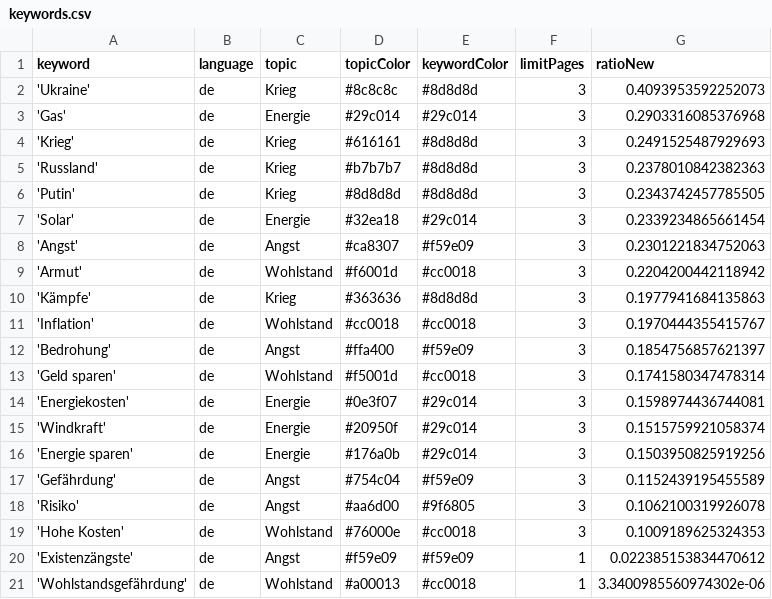
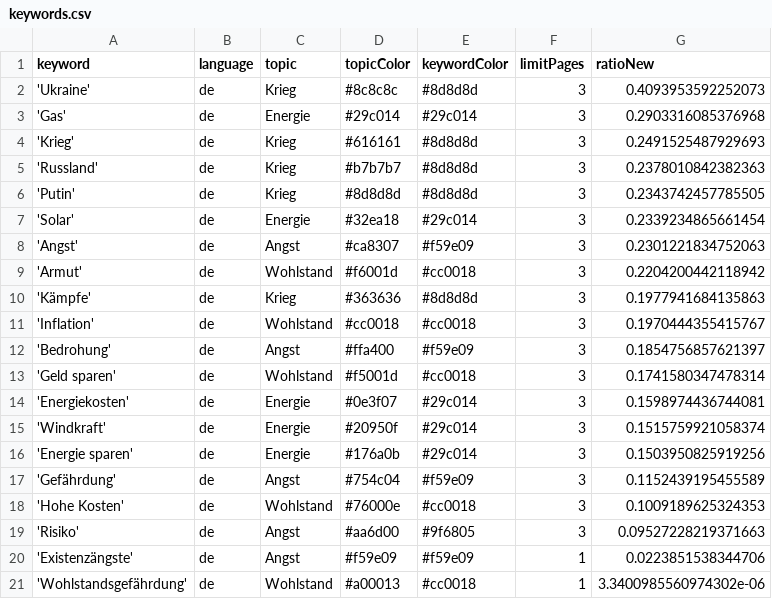
Before and after one commit to tg-news/winterIsComing2, a CSV file: keywords.csv, drawn as a sheet.

Commit message:
Commit from GitHub Actions (harvest:0.0)

```diff
--- a/keywords.csv
+++ b/keywords.csv
@@ -17,5 +17,5 @@ keyword,language,topic,topicColor,keywordColor,limitPages,ratioNew
 'Gefährdung',de,Angst,#754c04,#f59e09,3,0.1152439195455589
-'Risiko',de,Angst,#aa6d00,#9f6805,3,0.1062100319926078
 'Hohe Kosten',de,Wohlstand,#76000e,#cc0018,3,0.1009189625324353
-'Existenzängste',de,Angst,#f59e09,#f59e09,1,0.022385153834470612
+'Risiko',de,Angst,#aa6d00,#9f6805,3,0.09527228219371663
+'Existenzängste',de,Angst,#f59e09,#f59e09,1,0.0223851538344706
 'Wohlstandsgefährdung',de,Wohlstand,#a00013,#cc0018,1,3.3400985560974302e-06
```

____

Task prompt:
An exact repetition of all the records above is required, excluding the pictures.

Answer to this task:
Before and after one commit to tg-news/winterIsComing2, a CSV file: keywords.csv, drawn as a sheet.

Commit message:
Commit from GitHub Actions (harvest:0.0)

```diff
--- a/keywords.csv
+++ b/keywords.csv
@@ -17,5 +17,5 @@ keyword,language,topic,topicColor,keywordColor,limitPages,ratioNew
 'Gefährdung',de,Angst,#754c04,#f59e09,3,0.1152439195455589
-'Risiko',de,Angst,#aa6d00,#9f6805,3,0.1062100319926078
 'Hohe Kosten',de,Wohlstand,#76000e,#cc0018,3,0.1009189625324353
-'Existenzängste',de,Angst,#f59e09,#f59e09,1,0.022385153834470612
+'Risiko',de,Angst,#aa6d00,#9f6805,3,0.09527228219371663
+'Existenzängste',de,Angst,#f59e09,#f59e09,1,0.0223851538344706
 'Wohlstandsgefährdung',de,Wohlstand,#a00013,#cc0018,1,3.3400985560974302e-06
```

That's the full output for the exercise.